Here they are:
MOST VALUABLE UNION: The United Electrical, Radio and Machine Workers of America
The big players in the labor movement were trying to figure out what to ask of the first genuinely labor-friendly president since Harry Truman, and they weren’t doing a very good job of it in the weeks after the election. Then the Bank of America (having supped prodigiously at Treasury Secretary Hank Paulson’s bailout banquet) made the mistake of pulling the operating credit for an Illinois-based window manufacturing firm and a small independent union showed the rest of the movement what was possible. When Republic Windows and Doors announced it was shuttering its factory in Chicago, members of the United Electrical, Radio and Machine Workers of America union who worked at the plant borrowed a page from the radical labor activists of the 1930s and refused to leave. Their sit-down strike earned headlines, solidarity support from bigger unions, an endorsement from President-elect Barack Obama and, finally, commitments by the bank and the company to pay the displaced workers what they were owed. The Rev. Jesse Jackson compared the UE members to Rosa Parks and described their bold response to the shutdown as “the beginning of a larger movement for mass action to resist economic violence.” Let’s hope he is right.

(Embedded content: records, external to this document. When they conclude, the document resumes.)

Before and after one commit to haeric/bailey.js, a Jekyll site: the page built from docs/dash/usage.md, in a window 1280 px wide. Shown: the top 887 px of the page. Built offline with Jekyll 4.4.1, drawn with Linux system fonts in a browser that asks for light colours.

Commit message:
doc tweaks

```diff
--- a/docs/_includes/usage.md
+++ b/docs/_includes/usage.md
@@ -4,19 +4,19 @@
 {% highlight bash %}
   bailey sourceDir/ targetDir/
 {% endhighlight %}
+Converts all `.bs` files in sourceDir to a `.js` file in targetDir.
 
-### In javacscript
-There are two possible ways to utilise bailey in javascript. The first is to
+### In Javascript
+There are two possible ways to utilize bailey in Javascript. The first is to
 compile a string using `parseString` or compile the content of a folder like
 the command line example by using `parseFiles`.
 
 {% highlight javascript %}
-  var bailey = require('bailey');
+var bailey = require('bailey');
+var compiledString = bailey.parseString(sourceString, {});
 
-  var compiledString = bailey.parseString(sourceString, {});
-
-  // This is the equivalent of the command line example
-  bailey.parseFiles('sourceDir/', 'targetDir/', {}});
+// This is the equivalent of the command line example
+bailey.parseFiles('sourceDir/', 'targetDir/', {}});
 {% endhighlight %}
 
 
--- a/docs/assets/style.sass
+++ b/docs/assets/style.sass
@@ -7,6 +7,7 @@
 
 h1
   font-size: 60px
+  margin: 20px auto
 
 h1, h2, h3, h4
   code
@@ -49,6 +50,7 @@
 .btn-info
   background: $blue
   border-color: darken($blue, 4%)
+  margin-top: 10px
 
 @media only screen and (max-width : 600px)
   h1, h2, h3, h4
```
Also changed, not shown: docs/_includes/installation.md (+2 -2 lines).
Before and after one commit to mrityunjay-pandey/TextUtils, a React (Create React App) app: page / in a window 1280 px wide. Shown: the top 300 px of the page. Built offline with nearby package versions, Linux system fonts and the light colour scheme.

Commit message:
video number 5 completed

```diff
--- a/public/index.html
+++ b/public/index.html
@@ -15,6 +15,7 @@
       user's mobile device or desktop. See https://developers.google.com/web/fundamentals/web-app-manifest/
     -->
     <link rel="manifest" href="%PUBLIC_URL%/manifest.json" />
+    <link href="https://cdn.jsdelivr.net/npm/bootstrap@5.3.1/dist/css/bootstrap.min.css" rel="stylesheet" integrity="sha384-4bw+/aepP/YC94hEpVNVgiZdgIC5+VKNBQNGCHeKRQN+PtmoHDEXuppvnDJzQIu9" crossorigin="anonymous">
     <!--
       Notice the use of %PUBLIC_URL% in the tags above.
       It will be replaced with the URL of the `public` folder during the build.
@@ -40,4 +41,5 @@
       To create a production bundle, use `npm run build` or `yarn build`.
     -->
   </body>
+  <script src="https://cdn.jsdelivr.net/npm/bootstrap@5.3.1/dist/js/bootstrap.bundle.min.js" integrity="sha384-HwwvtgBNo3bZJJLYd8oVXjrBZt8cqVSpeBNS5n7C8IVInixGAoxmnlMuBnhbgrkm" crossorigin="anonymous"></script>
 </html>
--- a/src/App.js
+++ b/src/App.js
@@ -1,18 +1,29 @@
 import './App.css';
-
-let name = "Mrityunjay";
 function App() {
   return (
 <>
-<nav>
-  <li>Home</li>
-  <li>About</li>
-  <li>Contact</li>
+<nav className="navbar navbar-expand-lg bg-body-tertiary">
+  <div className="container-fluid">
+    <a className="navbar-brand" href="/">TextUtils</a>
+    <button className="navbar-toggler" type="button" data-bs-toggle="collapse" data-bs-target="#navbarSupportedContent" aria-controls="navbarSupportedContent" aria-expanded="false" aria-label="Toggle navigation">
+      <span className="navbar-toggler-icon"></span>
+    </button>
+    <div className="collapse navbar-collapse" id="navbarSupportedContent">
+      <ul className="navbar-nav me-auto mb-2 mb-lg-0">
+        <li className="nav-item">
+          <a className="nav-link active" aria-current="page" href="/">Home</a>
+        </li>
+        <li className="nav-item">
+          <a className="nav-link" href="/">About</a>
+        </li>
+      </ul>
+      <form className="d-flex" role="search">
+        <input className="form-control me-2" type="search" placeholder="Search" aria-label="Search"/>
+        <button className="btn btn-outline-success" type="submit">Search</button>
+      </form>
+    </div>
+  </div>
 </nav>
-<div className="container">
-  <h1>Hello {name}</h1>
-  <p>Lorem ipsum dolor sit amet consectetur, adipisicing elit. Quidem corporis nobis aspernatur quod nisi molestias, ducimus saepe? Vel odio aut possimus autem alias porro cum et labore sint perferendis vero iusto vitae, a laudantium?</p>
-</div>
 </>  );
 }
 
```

MOST VALUABLE POLITICAL GROUP: Progressive Democrats of America
Paul Wellstone’s “Democratic Wing of the Democratic Party” finally has a functional voice, in the form of PDA, a national group that has over the past several years struggled mightily – and often effectively – to pull the party to the left on issues of war and peace, health-care reform, economic justice and presidential accountability. While Democratic “leaders” in Washington compromised on matters of principle, PDA pushed for a fixed timeline for the withdrawal of troops from Iraq, questioned Barack Obama’s talk of surging more U.S. troops into Afghanistan, worked with Michigan Congressman John Conyers to promote a single-payer response to the health-care crisis and argued that, yes, George Bush and Dick Cheney should be impeached. When Obama secured the Democratic presidential nod, PDA forged an essential bridge to independent lefties, mounting a Progressives for Obama campaign, successfully pressuring party platform writers to improve language on health care and trade issues and organizing (with support from The Nation) a busy program of policy events on the fringe of the Democratic National Convention in Denver. In a measure of the PDA’s expanding role within the party, those convention sessions attracted a dozen key members of Congress including Conyers and House Majority Leader Steny Hoyer, D-Maryland, the Rev. Jesse Jackson, actor Sean Penn and dozens of delegates. As 2008 ended, PDA was still taking on the most daunting issues – urging Obama and other Democrats to do more to promote a ceasefire in Gaza – and proving that this group understands the importance of keeping the pressure on party leaders in Washington to serve not just as Democrats but as progressives.